## STUDY MATERIAL
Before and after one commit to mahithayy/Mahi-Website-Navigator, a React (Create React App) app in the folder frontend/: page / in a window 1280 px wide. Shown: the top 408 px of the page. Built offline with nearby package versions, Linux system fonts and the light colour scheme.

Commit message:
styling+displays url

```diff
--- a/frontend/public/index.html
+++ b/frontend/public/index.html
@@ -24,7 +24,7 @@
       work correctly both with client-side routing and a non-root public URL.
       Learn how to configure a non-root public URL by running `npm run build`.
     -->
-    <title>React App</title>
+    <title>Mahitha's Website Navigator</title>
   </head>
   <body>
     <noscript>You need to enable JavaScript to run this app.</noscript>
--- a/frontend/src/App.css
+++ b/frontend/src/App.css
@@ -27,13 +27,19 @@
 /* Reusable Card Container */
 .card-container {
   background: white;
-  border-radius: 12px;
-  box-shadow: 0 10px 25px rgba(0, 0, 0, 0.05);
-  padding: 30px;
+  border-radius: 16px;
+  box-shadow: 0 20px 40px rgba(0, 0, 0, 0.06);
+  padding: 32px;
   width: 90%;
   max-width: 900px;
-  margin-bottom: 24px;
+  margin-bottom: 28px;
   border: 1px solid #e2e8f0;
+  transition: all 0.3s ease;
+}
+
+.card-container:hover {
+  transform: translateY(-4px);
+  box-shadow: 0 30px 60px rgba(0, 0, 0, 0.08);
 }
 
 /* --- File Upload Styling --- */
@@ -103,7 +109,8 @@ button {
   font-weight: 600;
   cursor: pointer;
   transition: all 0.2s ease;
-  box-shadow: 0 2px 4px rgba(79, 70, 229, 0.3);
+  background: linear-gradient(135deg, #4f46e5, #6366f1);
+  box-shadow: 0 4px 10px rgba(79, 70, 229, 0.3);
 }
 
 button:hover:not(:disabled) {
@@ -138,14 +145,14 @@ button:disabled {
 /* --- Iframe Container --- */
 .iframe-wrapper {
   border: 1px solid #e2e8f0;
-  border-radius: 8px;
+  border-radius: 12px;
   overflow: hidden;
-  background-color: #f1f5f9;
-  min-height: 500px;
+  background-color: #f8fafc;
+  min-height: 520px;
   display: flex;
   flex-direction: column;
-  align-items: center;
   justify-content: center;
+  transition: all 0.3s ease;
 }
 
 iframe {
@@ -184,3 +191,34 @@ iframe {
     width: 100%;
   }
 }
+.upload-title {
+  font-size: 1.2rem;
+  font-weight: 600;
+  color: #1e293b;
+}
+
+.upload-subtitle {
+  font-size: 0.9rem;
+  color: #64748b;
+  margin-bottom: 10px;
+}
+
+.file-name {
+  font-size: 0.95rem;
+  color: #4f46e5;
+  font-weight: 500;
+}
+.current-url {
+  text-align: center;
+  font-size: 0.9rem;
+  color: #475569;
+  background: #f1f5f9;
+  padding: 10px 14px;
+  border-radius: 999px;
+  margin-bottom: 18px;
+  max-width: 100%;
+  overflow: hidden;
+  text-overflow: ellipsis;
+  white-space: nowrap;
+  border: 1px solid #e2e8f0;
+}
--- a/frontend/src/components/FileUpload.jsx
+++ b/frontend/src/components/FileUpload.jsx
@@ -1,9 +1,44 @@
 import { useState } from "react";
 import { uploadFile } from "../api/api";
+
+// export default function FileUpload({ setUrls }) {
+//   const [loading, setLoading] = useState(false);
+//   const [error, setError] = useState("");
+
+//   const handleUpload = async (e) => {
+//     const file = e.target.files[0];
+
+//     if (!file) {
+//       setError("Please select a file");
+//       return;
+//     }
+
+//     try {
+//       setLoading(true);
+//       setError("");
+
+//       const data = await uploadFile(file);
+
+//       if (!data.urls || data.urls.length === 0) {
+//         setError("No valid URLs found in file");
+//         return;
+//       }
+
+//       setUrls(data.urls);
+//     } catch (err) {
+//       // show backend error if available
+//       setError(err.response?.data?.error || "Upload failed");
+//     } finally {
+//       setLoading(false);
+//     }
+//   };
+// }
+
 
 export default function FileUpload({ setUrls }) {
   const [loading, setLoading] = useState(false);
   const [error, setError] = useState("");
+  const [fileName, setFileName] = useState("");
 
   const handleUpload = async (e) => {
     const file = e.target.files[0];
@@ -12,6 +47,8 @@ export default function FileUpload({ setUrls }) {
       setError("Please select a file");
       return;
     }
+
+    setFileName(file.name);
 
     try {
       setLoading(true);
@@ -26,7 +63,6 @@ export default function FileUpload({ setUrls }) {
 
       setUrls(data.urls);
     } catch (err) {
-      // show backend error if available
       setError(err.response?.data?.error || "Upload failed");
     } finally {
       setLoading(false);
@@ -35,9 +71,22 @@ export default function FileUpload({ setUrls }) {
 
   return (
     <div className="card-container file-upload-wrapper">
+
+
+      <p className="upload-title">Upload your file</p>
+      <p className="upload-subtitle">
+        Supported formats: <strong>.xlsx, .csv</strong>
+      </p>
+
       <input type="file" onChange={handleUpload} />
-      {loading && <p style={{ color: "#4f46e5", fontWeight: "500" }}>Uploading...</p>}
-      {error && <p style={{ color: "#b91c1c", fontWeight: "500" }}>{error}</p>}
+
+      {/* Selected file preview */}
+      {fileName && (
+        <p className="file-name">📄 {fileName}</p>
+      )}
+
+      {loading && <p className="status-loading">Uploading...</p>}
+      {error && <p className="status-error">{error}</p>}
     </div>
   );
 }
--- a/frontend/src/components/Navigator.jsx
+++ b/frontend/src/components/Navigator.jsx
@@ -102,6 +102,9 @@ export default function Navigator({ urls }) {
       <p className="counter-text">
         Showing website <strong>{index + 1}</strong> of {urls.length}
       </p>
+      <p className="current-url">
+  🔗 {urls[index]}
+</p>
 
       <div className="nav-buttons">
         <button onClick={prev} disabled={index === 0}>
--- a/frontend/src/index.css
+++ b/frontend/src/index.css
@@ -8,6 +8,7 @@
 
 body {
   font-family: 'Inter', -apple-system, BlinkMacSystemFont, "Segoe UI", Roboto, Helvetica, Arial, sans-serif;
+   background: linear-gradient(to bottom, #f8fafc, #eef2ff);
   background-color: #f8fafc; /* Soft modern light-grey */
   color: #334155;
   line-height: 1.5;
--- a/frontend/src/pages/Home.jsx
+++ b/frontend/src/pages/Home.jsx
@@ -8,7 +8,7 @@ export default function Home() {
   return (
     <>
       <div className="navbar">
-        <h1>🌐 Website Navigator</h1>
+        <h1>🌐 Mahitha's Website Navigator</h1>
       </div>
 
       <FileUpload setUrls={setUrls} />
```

## EXERCISE DIRECTIONS
Copy out, in full, each line above that has the word "bottom" in it.

## REPLY
-  margin-bottom: 24px;
+  margin-bottom: 28px;
+  margin-bottom: 10px;
+  margin-bottom: 18px;
+   background: linear-gradient(to bottom, #f8fafc, #eef2ff);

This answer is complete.